Take a few minutes to go through the activities below and identify whether they could be offered virtually now, and if not, when you would consider offering them again in-person (what would be your criteria)? Be sure to add services specific to your specialty to the list.

To help you in this, consider, if you only have a limited amount of PPE, such that you could see 10 people a day in-person, who would you see?

Sample Services Modality Timeframe
Pre-assessment of patient concerns prior to any in-person care, including screening for COVID-19 symptoms Virtual Until vaccine
Cancer screening where above normal risk    
Cancer screening when normal risk    
Cancer surveillance post-treatment    
Complex care including advanced directives    
Ear/throat infections    
First/intake appointments    
Flu shots for < 4 years or ≥ 65 years    
Follow-up appointments    
Hormone injections3, Allergy shots and injectable meds4    
Intrauterine Device consultations    
IUD insertions, Pap recalls (abnormal)    
Laboratory/Diagnostic Imaging or other test results    
Mental health planning and check-ins    
Musculoskeletal injuries6    
Normal adult vaccinations    
Personal and cosmetic enhancement services    
Post-surgical follow-ups    
Prenatal visits (at Perinatal Services BC-guided intervals)    
Prescription renewals and some initiations7    
Requests for referrals8    
Routine childhood vaccinations9    
Sexually Transmitted Infection treatment10    
Sick and insurance note requests    
Skin conditions (e.g. rash, shingles, acne)    
Uncomplicated Urinary Tract Infections    
Vaccinations for high-risk patients    
Well child visit (> 18 months)    
Well-baby visits    

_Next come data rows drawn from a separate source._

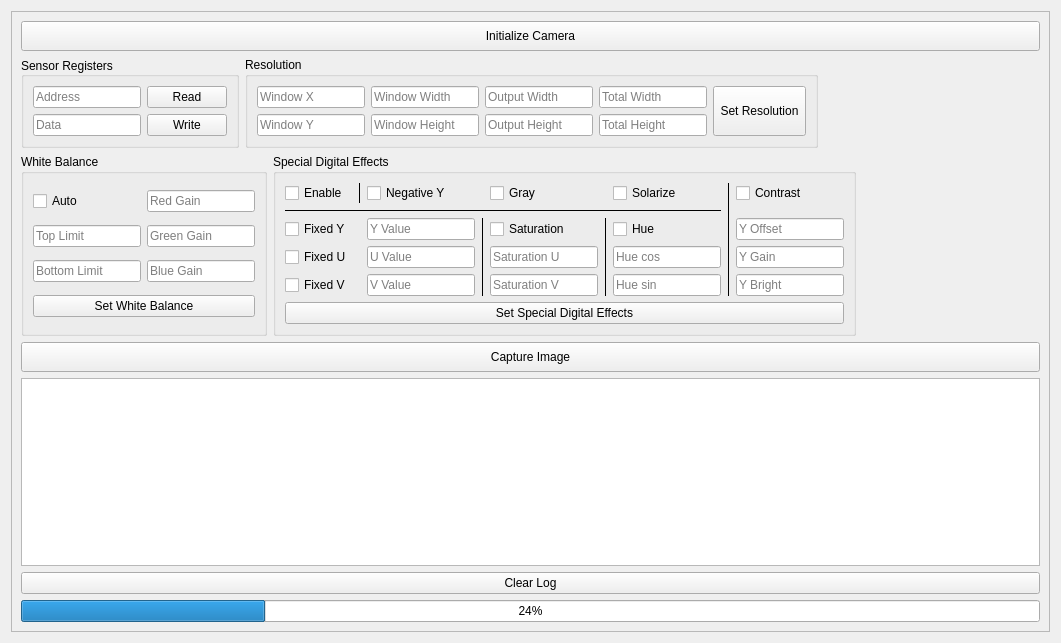
Above: alea-gsw/apps/alea-san-antonio/alea/sa/ui/control_panels/camera_panel.ui from jumiknows/AleasatV2 before the change. Below: the same form after it.
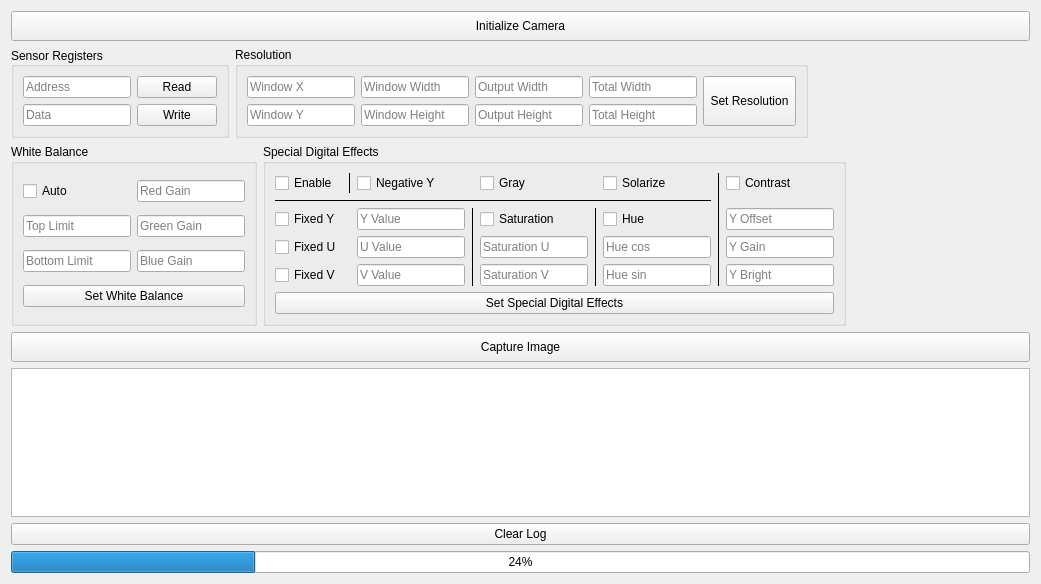
That is the form after the change.

```diff
--- a/alea-gsw/apps/alea-san-antonio/alea/sa/ui/control_panels/camera_panel.ui
+++ b/alea-gsw/apps/alea-san-antonio/alea/sa/ui/control_panels/camera_panel.ui
@@ -6,8 +6,8 @@
    <rect>
     <x>0</x>
     <y>0</y>
-    <width>1061</width>
-    <height>643</height>
+    <width>1041</width>
+    <height>584</height>
    </rect>
   </property>
   <property name="windowTitle">
@@ -15,21 +15,6 @@
   </property>
   <layout class="QVBoxLayout" name="verticalLayout">
    <item>
-    <widget class="QScrollArea" name="scrollArea">
-     <property name="widgetResizable">
-      <bool>true</bool>
-     </property>
-     <widget class="QWidget" name="scrollAreaWidgetContents">
-      <property name="geometry">
-       <rect>
-        <x>0</x>
-        <y>0</y>
-        <width>1037</width>
-        <height>619</height>
-       </rect>
-      </property>
-      <layout class="QVBoxLayout" name="verticalLayout_2">
-       <item>
         <widget class="QPushButton" name="init_btn">
          <property name="sizePolicy">
           <sizepolicy hsizetype="Minimum" vsizetype="Fixed">
@@ -57,6 +42,7 @@
           <widget class="QGroupBox" name="sreg_box">
            <property name="font">
             <font>
+         <weight>50</weight>
              <bold>false</bold>
             </font>
            </property>
@@ -874,10 +860,6 @@
        </item>
       </layout>
      </widget>
-    </widget>
-   </item>
-  </layout>
- </widget>
  <tabstops>
   <tabstop>sreg_addr_edit</tabstop>
   <tabstop>sreg_data_edit</tabstop>
```
Left out of the diff: 2 changed lines with no effect on the pictures. Lines whose indentation alone changed are shown as unchanged.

2Could be sent to a centralized physical examination clinic, if appropriate and available.
3Could be sent to a centralized physical examination clinic, if appropriate and available.
4Could be sent to a centralized physical examination clinic, if appropriate and available. Could offer orl alternatives for iron and B12 if appropriate.
5Send to the Emergency Department or centralized physical examination clinic (if available and appropriate). Given their nature, if not seen in-person there are risks of complications and delayed closure.
6Suspected significant trauma (e.g. fracture or dislocation) and back/neck pains (especially if neurologic symptoms are present) should be seen in-person.
7See the Telemedicine Practice Standard from the College for guidance on prescribing cannabis, narcotics, benzodiazepines and stimulants. Similarly, prescription changes for unstable or relapsed patients taking methadone or suboxone are not appropriate for virtual care (College of Family Physicians of Canada, 2020).
8While the College has recommended patient contact be minimized at this time, the College has also indicated that “Family physicians must avoid making specialist referrals via telemedicine without first fully assessing patients themselves” (CPSBC, 2020).
9Continue to promote regular childhood immunizations.
10While a virtual visit may be appropriate, it may be reasonable for your patient to pick up their medication from your office.

Related information and resources:

Check out the Doctor Technology Offices’ Back to Practice Guide for more tips on setting up a blended virtual /in-person practice.